Based on the book by Dennis Lehane (whose imagination and Boston roots also shaped Mystic River), Ben Affleck's directorial debut feels as authentic as it is morally challenging and affecting. Anchoring a fine cast that includes Ed Harris, Morgan Freeman, and the Oscar-nominated Amy Ryan, Ben's brother Casey sheds his character-actor reputation and emerges as a thoughtful leading man.
As noted in the commentary and in both of the featurettes here, Ben went to great lengths to get working-class Boston right. The film's opening montage, featuring real-life locals hanging out in their neighborhood, is beautifully done - and it demonstrates the successful marriage of fine cinematography and an exacting Blu-ray Disc transfer.
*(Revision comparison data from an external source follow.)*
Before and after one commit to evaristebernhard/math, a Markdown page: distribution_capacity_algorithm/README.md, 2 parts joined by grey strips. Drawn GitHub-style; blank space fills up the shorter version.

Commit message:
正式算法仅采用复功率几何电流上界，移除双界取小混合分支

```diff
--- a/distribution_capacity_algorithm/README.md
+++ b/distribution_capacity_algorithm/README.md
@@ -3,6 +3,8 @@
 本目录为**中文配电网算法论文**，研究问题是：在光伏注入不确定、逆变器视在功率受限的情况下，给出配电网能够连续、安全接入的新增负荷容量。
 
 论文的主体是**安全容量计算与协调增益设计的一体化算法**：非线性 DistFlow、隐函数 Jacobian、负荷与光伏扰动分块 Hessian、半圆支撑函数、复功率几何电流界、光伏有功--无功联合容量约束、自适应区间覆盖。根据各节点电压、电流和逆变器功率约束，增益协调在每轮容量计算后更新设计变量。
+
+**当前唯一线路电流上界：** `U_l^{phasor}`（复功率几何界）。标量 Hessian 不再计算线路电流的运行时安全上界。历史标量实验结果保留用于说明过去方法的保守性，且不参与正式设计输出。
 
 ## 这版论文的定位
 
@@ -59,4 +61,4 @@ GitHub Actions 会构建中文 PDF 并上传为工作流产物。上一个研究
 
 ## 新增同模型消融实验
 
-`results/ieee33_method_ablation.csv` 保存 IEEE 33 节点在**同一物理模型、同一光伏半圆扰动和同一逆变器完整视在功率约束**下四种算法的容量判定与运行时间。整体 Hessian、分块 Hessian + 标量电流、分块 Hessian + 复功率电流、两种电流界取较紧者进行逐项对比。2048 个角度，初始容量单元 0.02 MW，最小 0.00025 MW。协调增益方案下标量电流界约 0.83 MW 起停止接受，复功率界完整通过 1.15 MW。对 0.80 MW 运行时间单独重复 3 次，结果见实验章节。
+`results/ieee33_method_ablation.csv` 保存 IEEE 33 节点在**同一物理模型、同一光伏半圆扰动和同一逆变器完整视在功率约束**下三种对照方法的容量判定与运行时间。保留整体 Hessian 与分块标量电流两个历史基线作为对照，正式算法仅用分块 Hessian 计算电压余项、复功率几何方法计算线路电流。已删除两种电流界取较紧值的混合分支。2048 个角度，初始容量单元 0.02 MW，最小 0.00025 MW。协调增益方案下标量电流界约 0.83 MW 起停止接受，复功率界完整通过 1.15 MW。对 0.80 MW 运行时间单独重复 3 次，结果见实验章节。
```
As the focus moves from an American flag in the background to a man smoking on a porch in the foreground, you can see the layers of image detail in the flag, the smoke, and the man's face. In a frame that encompasses both a shingled wall and some dirty gray paint peeling off a fencepost, every crack and shade is visible, with no digital distortion or moiré patterns.
Much of this movie is bathed in shadows - the right artistic choice, given the subject matter of missing children and deep secrets. There's fine detail in the darkness, as well as plenty of separation between black and gray tones. And colors are always realistic, not oversaturated or juiced up.
The uncompressed PCM 5.1-channel soundtrack is alive with lots of dynamics. Casey is something of a low talker, but all of the dialogue (including some tough Boston accents) is crisp, intelligible, and anchored to the onscreen action, where it belongs. Most of the surround sound takes the form of punctuation, rather than sonic sizzle. There's plenty of movement from side to side, just not a whole lot happening in the rear, other than some cues and the occasional effect. This isn't a bad thing, mind you, but worth mentioning for those who love full-on surround-channel action. Perhaps Ben and his sound designer didn't want to detract from what is clearly a story-driven film.
Other than the two short making-of featurettes and the engaging commentary by Ben and co-screenwriter Aaron Stockard, you get five deleted scenes and an extended ending - all of them (as is usually the case) best left out of the finished production. There are no Blu-ray-specific extras.